Edit tracking data:

^^^^^^^^

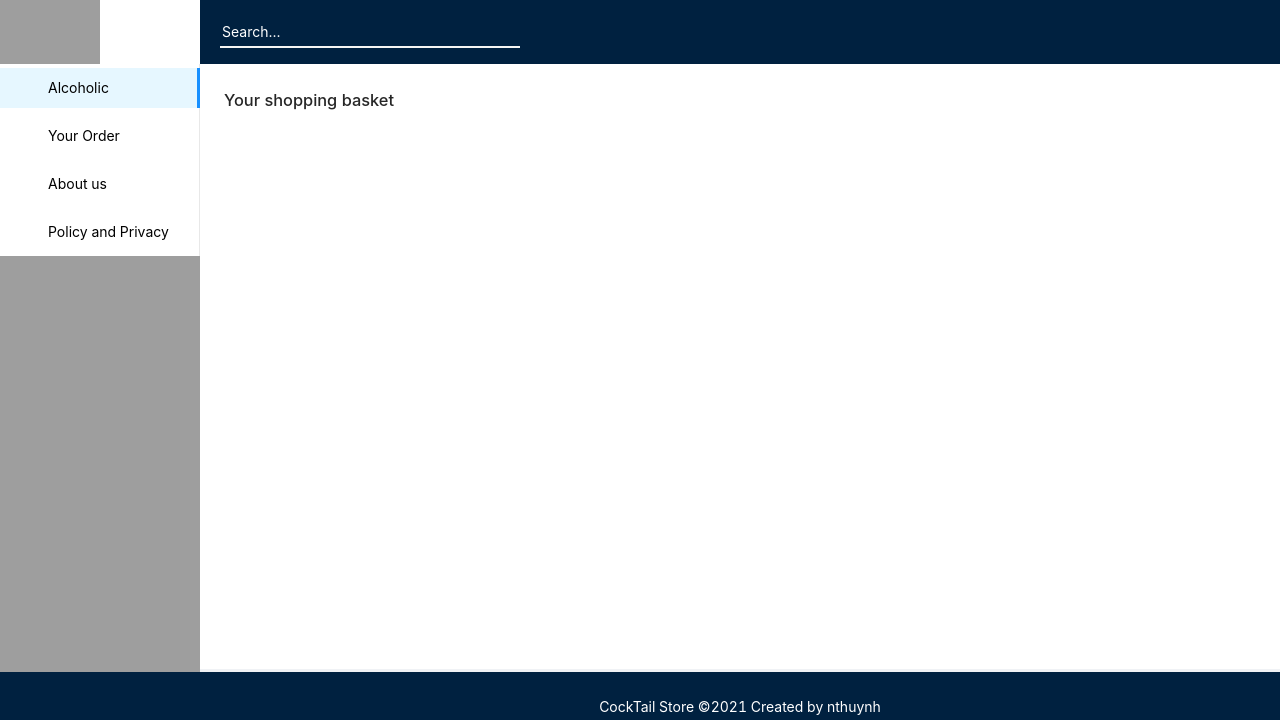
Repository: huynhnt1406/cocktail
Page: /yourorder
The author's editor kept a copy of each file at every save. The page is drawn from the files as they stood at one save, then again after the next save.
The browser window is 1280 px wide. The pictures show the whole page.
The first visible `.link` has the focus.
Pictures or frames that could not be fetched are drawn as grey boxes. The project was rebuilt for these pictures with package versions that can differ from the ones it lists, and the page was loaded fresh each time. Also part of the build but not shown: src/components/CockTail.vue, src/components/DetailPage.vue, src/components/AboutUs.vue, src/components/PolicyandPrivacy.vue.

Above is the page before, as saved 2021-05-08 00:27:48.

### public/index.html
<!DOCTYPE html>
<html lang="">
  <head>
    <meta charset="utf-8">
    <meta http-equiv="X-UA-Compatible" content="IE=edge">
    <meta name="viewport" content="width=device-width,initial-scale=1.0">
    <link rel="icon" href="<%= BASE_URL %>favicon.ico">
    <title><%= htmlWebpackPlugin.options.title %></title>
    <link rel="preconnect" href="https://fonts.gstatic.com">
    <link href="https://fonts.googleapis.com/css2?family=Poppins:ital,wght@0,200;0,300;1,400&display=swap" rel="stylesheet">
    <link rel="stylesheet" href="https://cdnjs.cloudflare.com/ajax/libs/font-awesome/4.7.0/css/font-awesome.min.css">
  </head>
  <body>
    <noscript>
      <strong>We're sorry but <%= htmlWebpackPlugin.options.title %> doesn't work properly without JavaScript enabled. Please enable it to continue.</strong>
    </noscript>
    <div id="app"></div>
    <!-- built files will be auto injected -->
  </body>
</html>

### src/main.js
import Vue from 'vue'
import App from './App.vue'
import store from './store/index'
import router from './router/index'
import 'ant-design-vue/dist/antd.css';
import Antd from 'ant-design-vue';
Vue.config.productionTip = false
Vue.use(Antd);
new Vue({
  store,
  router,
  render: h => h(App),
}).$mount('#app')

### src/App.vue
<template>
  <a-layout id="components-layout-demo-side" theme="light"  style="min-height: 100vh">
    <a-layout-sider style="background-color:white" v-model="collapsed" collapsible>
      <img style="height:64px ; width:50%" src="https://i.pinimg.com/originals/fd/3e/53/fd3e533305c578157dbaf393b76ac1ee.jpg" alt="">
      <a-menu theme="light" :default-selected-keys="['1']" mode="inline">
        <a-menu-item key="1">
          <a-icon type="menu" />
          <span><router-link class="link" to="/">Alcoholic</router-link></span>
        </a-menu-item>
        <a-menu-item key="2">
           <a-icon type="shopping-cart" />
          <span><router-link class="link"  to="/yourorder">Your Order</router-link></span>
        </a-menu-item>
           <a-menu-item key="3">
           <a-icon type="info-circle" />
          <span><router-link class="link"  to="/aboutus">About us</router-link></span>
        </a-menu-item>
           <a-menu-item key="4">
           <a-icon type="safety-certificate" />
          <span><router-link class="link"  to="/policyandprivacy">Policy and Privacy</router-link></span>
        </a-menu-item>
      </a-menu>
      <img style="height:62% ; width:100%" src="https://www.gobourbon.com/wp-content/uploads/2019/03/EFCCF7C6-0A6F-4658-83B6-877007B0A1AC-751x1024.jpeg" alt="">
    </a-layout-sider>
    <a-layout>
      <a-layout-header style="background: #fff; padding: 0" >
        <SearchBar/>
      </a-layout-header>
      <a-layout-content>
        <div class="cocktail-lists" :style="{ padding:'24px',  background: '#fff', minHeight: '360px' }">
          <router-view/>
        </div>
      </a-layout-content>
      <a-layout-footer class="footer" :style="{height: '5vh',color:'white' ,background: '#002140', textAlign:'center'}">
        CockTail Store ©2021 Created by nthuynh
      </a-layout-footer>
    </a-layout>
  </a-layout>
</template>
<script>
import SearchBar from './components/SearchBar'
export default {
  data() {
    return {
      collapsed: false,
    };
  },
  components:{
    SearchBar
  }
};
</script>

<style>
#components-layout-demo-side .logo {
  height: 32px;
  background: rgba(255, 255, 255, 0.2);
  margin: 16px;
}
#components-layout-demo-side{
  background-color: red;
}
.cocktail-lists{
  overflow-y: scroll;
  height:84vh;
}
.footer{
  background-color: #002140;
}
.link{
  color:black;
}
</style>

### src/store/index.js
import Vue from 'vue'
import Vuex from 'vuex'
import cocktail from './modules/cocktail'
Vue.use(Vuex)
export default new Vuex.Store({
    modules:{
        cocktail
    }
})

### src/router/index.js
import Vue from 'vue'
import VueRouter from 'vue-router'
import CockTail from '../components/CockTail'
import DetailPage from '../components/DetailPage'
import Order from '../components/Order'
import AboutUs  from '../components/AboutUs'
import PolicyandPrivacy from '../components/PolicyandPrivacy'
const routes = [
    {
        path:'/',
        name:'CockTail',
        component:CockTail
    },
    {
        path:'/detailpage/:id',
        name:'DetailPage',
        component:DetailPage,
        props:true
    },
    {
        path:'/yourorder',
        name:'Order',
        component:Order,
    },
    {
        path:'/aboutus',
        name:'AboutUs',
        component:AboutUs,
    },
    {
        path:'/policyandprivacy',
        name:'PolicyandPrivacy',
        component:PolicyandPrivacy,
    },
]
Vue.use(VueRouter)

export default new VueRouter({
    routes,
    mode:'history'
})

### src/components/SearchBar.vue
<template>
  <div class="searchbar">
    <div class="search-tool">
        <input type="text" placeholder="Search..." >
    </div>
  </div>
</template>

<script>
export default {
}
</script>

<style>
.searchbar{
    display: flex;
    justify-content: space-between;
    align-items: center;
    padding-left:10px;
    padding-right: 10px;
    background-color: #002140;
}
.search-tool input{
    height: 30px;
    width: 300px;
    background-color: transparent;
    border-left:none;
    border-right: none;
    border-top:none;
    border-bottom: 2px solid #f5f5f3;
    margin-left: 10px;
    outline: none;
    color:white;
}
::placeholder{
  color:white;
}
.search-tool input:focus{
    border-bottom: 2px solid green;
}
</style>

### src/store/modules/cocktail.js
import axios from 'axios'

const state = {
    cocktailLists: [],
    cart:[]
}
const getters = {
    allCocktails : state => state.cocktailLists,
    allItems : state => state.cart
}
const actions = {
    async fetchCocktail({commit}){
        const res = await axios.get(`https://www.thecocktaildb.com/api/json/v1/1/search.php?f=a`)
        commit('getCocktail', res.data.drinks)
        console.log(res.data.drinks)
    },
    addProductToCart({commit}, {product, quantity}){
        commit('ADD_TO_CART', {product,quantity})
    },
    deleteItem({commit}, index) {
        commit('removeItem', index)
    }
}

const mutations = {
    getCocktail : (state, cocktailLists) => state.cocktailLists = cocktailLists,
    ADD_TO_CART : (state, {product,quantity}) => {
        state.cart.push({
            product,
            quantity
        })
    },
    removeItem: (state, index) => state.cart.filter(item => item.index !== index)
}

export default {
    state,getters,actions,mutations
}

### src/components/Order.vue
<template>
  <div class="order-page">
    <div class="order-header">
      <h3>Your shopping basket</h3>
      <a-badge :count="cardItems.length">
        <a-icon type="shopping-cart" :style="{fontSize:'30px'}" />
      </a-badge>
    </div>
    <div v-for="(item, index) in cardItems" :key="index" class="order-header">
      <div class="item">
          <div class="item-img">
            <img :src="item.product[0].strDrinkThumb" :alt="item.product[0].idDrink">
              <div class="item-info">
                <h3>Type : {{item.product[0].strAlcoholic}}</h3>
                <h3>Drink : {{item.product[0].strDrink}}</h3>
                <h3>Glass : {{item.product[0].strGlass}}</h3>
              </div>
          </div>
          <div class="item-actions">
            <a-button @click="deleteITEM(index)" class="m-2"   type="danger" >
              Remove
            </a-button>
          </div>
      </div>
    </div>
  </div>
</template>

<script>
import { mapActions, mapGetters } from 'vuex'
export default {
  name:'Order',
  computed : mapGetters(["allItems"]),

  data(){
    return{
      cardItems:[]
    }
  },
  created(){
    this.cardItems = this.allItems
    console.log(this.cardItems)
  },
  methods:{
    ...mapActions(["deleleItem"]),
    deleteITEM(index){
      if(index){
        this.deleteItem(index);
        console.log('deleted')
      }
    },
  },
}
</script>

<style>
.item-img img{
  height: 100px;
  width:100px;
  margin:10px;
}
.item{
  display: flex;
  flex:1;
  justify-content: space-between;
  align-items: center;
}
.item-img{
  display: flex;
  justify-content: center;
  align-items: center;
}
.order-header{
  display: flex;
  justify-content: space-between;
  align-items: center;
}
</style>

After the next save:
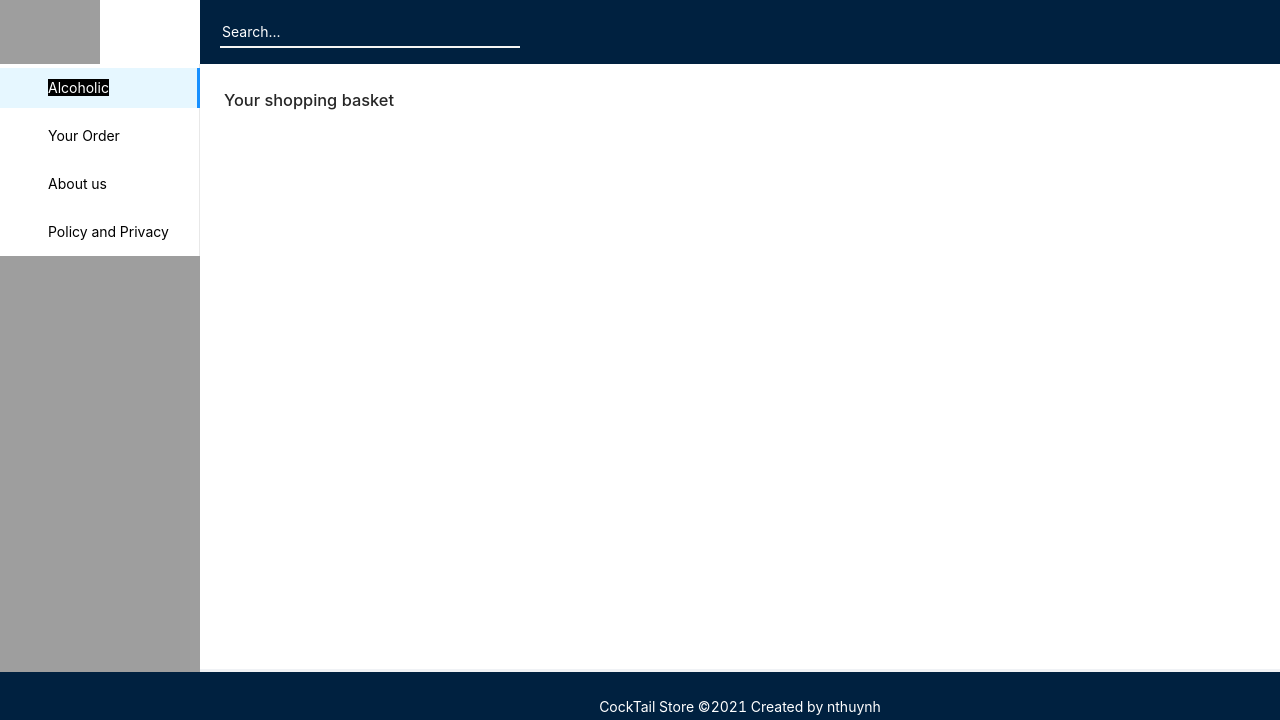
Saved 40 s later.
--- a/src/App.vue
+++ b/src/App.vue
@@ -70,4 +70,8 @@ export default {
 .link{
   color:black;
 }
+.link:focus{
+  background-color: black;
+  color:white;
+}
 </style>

^^^^^^^^

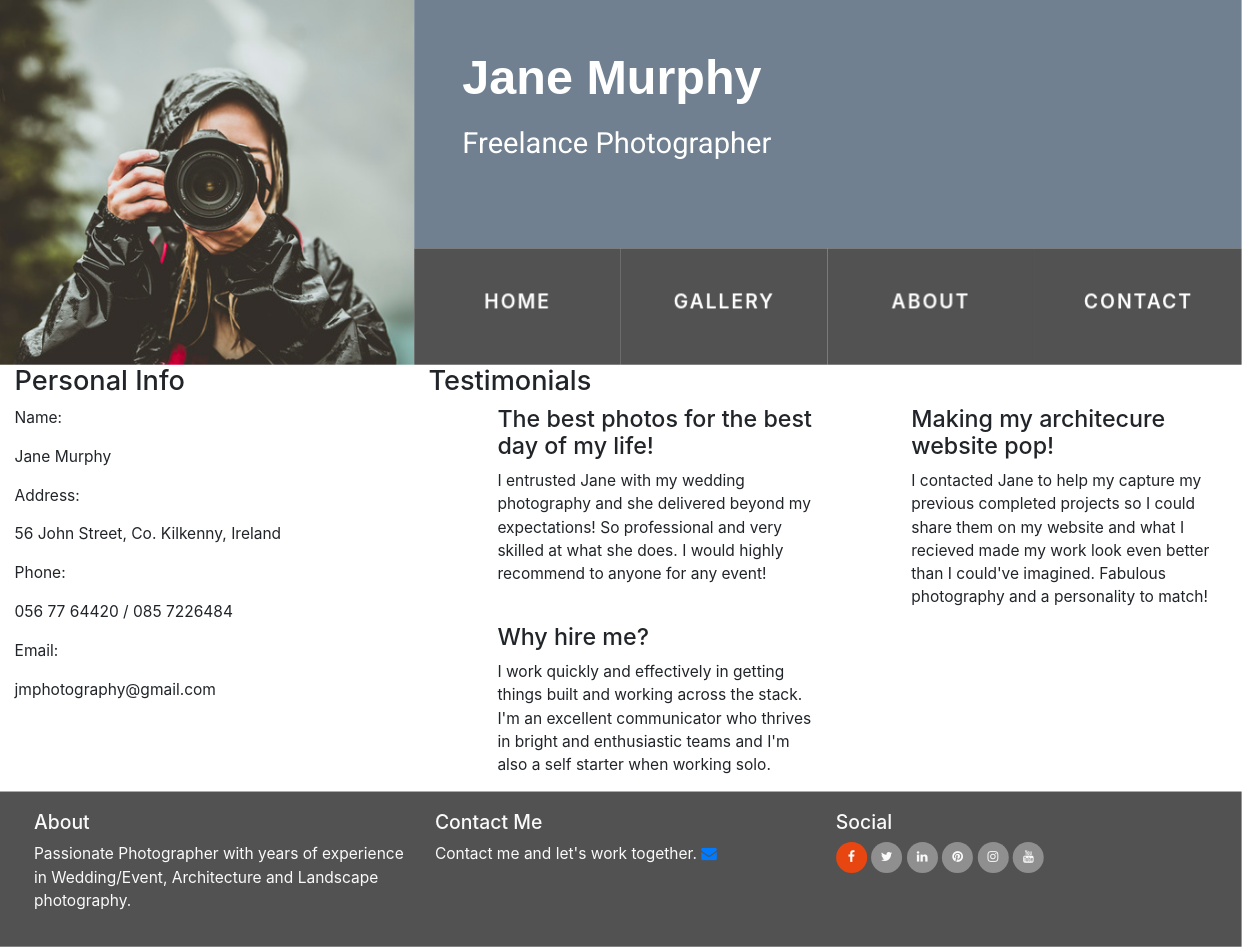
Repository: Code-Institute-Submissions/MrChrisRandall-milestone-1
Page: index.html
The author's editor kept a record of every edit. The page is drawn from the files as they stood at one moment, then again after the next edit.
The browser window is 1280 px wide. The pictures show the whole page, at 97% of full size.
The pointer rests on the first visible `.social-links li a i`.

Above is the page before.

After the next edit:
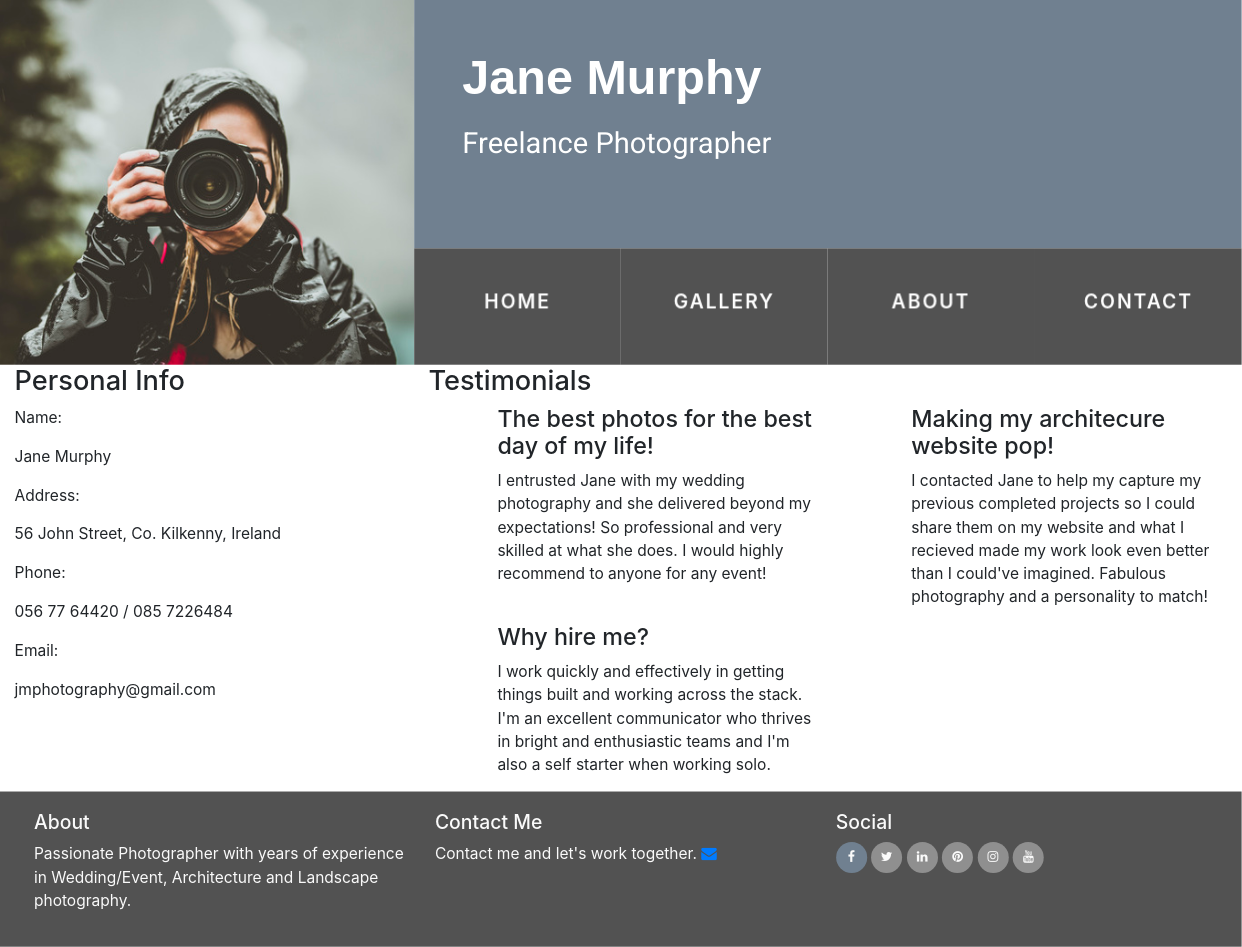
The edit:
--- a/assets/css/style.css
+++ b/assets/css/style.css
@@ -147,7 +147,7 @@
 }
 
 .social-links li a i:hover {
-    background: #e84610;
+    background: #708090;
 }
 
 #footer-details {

^^^^^^^^

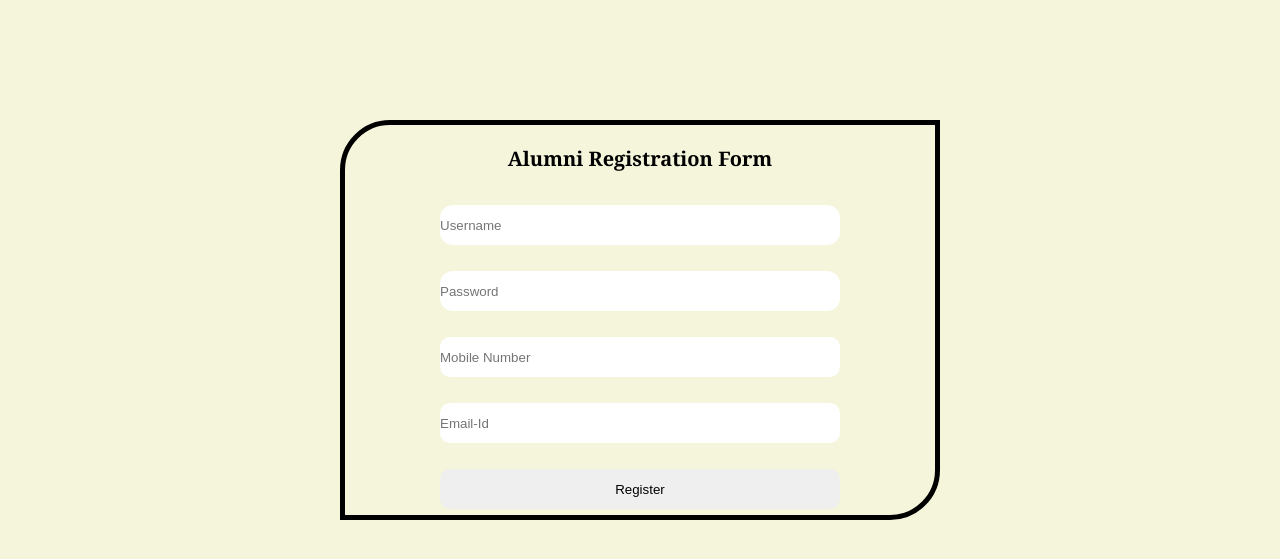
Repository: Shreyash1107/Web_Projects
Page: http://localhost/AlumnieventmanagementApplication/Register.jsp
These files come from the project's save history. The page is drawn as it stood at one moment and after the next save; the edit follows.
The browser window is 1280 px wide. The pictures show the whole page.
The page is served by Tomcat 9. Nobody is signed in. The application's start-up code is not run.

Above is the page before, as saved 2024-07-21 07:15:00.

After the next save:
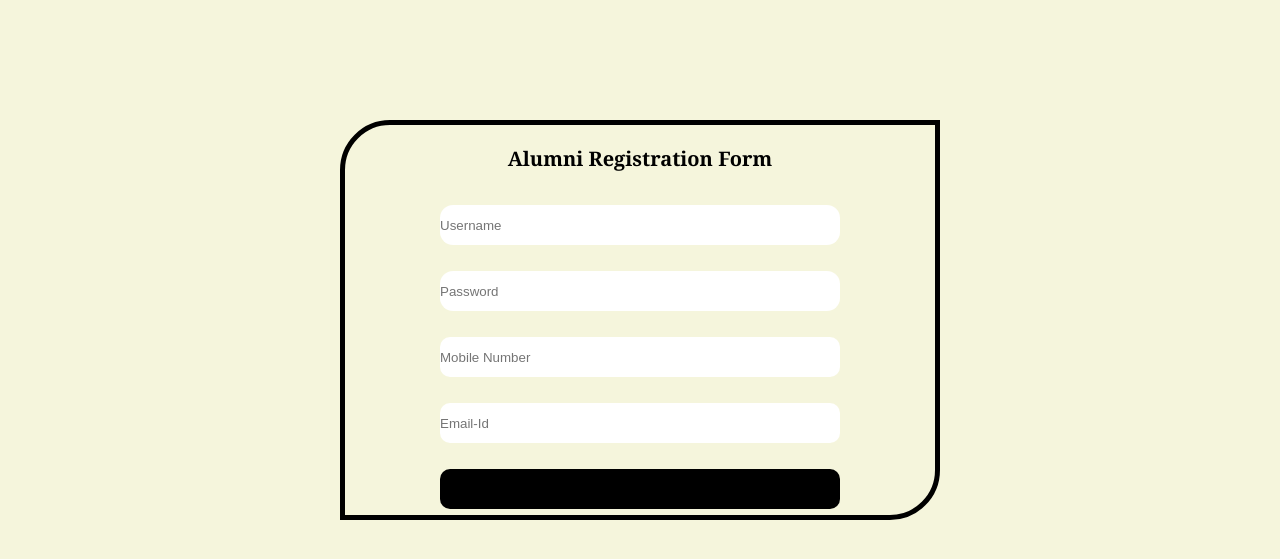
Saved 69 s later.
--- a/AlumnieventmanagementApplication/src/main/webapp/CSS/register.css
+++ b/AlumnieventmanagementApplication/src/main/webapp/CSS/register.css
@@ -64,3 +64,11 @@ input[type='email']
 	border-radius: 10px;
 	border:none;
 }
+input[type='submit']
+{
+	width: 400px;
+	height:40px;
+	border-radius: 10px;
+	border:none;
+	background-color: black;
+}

^^^^^^^^

Task directions: Looking at the records above, how many lines contain "state"? Only the number is needed.

Exercise response: 8